Filter the records below for the word "Header". Copy each line that holds it.

Task data below:

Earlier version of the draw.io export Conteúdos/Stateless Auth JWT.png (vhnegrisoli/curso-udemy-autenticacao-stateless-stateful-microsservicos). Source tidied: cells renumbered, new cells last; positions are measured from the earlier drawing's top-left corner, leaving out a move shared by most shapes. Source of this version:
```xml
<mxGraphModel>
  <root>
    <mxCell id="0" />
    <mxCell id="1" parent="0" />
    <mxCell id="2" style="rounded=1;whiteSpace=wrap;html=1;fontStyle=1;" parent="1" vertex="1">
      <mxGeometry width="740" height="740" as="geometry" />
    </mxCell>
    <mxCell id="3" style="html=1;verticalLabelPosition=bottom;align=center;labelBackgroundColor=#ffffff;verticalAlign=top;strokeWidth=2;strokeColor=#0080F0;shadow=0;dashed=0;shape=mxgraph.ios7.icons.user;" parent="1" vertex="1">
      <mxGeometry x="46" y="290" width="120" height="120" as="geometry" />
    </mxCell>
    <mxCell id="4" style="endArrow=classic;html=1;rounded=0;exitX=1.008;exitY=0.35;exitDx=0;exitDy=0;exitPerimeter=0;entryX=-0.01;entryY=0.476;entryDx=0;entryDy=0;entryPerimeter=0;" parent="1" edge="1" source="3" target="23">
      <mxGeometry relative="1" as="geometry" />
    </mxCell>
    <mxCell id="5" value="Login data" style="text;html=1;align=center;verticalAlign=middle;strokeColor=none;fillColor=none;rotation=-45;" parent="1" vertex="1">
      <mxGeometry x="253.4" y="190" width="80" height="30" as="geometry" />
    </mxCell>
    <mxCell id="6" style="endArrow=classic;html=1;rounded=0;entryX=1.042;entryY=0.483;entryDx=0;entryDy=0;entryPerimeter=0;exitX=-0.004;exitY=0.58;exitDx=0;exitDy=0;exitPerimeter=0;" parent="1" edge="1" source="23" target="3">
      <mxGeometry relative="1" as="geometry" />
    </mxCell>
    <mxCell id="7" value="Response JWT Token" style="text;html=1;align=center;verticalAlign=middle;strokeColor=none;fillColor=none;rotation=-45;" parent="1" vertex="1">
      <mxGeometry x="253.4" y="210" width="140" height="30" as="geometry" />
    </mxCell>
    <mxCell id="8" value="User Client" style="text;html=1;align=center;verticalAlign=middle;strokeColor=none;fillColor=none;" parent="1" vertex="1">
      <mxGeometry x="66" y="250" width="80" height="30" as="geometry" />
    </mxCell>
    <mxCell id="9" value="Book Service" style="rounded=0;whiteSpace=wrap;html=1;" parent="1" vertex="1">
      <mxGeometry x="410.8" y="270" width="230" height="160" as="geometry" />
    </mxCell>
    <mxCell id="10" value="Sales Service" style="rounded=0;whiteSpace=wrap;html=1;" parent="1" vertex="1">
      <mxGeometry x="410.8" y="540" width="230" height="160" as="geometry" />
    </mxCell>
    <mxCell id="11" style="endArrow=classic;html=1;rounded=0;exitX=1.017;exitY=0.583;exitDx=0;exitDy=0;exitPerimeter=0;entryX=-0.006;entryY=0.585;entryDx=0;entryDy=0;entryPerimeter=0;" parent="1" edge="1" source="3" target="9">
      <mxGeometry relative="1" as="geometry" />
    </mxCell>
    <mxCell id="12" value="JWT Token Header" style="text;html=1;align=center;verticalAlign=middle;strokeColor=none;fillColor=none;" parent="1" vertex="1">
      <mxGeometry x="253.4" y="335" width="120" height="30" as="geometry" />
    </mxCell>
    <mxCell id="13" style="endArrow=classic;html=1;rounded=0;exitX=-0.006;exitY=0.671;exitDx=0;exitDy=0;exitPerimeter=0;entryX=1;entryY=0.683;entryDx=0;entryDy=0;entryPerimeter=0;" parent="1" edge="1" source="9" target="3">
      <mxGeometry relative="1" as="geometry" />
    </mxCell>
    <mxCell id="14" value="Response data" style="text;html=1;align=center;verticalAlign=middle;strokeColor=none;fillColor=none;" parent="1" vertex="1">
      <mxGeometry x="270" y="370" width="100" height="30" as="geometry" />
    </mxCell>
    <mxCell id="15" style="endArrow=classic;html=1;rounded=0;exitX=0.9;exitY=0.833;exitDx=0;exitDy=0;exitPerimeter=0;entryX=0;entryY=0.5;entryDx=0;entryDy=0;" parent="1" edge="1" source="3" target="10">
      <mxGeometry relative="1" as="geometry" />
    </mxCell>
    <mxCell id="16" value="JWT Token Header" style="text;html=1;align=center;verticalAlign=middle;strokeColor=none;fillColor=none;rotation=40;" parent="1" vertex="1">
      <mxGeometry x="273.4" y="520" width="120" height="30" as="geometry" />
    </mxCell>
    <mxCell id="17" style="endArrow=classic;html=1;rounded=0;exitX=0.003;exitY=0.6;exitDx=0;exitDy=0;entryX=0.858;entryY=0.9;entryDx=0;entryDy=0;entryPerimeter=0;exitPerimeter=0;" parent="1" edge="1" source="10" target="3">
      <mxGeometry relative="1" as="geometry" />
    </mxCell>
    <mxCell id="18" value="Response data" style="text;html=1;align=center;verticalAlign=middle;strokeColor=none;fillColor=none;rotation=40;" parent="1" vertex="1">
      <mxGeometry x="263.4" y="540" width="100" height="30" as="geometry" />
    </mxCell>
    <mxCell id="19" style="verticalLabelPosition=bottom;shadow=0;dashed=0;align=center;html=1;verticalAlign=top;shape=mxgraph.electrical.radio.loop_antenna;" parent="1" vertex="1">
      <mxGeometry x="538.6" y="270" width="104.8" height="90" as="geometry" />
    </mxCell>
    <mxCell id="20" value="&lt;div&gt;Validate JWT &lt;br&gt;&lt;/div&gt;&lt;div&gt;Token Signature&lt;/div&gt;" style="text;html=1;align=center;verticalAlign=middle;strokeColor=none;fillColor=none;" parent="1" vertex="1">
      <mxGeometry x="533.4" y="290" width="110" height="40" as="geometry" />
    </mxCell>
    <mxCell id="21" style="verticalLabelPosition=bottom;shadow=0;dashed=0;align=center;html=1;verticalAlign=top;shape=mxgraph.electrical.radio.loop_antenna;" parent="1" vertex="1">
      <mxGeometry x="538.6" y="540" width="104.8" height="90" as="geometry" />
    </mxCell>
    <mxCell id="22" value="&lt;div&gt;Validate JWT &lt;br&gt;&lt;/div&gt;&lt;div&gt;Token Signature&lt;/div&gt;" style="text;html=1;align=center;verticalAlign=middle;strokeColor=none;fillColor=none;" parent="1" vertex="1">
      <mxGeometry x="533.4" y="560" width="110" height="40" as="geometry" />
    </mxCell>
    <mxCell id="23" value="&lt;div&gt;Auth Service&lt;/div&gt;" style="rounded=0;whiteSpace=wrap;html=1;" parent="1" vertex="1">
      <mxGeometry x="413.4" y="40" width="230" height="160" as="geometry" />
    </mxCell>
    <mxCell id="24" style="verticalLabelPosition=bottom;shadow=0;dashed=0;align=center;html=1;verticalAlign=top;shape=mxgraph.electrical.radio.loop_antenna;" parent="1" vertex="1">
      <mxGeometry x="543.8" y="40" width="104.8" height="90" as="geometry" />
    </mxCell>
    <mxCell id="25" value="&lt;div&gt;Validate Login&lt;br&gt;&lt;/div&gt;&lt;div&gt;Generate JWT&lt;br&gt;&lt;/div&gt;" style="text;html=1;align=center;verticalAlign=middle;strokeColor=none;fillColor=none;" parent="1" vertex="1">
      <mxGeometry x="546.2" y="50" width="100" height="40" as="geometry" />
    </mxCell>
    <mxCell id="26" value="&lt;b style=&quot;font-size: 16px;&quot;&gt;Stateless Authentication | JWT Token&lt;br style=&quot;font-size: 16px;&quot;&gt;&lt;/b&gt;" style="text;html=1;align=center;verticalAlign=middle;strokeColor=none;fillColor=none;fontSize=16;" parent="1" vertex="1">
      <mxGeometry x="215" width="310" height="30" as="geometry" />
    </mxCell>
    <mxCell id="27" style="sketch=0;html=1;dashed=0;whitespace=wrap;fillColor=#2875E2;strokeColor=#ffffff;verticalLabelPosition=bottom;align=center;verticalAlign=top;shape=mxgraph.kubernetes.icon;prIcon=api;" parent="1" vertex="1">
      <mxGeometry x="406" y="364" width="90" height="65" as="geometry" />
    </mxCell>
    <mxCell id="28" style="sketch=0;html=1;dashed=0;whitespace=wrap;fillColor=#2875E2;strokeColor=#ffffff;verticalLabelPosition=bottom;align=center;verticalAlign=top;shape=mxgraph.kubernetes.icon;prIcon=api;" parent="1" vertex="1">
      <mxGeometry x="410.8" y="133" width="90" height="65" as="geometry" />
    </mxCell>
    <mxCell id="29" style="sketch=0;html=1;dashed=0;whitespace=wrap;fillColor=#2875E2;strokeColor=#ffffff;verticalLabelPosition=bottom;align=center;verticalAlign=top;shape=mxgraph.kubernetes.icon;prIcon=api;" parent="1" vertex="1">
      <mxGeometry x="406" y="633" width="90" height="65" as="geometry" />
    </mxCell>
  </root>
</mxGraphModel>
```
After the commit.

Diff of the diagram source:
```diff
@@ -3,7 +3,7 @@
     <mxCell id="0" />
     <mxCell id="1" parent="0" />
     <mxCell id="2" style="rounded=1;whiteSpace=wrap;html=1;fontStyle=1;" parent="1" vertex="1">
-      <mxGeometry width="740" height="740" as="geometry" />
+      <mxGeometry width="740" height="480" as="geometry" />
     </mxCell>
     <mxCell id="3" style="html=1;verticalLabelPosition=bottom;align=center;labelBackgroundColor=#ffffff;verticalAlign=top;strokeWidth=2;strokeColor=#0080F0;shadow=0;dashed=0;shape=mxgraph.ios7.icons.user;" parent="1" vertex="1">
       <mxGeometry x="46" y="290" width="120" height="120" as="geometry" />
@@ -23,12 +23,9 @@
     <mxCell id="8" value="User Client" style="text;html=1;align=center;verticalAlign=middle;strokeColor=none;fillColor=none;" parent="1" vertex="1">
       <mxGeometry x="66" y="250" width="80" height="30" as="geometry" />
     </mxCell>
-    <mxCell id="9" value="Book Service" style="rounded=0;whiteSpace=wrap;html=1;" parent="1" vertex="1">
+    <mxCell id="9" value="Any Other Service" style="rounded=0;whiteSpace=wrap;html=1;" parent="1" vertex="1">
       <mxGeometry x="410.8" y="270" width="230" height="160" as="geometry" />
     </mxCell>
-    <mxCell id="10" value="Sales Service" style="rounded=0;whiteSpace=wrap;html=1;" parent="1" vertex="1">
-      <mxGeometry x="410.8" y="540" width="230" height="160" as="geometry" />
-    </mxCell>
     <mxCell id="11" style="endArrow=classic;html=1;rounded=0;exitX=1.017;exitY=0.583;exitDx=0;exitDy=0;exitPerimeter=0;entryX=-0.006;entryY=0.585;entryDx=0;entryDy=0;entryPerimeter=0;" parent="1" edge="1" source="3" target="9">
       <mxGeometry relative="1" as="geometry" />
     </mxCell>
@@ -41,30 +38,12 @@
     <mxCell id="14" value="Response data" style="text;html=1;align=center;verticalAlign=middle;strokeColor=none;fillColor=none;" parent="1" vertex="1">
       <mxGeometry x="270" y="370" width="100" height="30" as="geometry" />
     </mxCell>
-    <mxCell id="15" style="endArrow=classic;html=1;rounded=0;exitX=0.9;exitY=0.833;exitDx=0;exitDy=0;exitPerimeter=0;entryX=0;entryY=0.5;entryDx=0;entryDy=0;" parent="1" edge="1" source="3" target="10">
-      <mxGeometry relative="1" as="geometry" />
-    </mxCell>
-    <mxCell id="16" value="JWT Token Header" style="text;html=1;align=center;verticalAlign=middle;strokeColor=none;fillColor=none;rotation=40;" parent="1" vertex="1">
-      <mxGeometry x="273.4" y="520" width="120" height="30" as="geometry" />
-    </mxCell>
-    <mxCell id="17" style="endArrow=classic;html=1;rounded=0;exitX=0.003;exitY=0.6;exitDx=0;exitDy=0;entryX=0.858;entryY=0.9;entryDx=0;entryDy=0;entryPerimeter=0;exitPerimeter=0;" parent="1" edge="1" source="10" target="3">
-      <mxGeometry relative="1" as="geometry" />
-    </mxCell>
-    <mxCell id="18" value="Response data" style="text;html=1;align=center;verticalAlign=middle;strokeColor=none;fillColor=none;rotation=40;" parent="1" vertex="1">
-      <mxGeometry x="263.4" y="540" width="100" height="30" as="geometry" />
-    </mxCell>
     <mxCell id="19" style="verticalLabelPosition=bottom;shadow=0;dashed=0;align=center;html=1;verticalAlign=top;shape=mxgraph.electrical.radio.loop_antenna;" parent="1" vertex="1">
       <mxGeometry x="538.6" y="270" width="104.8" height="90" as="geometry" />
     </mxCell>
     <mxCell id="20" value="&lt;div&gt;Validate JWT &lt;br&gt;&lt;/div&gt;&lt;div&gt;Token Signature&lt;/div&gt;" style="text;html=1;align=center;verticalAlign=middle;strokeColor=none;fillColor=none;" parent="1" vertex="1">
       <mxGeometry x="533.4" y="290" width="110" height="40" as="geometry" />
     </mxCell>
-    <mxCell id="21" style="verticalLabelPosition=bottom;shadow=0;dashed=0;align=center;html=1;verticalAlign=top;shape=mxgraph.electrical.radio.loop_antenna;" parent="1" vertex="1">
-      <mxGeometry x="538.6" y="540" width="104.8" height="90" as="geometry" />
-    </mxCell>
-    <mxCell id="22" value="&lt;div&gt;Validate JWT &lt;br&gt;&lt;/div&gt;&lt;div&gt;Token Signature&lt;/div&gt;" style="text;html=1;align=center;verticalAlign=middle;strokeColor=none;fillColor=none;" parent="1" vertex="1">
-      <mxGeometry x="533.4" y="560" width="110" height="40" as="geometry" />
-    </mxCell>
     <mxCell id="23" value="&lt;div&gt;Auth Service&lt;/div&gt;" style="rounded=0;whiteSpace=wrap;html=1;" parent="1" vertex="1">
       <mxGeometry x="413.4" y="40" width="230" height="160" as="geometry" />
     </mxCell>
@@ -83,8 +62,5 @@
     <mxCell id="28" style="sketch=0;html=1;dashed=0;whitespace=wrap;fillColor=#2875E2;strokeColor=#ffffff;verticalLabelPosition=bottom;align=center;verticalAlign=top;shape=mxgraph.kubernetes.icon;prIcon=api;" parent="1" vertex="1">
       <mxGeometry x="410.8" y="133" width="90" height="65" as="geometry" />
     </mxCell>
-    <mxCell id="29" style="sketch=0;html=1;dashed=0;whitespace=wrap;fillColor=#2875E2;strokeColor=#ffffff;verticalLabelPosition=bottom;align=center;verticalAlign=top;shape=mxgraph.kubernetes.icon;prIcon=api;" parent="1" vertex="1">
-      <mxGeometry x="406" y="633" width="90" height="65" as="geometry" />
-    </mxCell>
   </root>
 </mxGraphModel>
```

End of Task data.

### Answer box
    <mxCell id="12" value="JWT Token Header" style="text;html=1;align=center;verticalAlign=middle;strokeColor=none;fillColor=none;" parent="1" vertex="1">
    <mxCell id="16" value="JWT Token Header" style="text;html=1;align=center;verticalAlign=middle;strokeColor=none;fillColor=none;rotation=40;" parent="1" vertex="1">
-    <mxCell id="16" value="JWT Token Header" style="text;html=1;align=center;verticalAlign=middle;strokeColor=none;fillColor=none;rotation=40;" parent="1" vertex="1">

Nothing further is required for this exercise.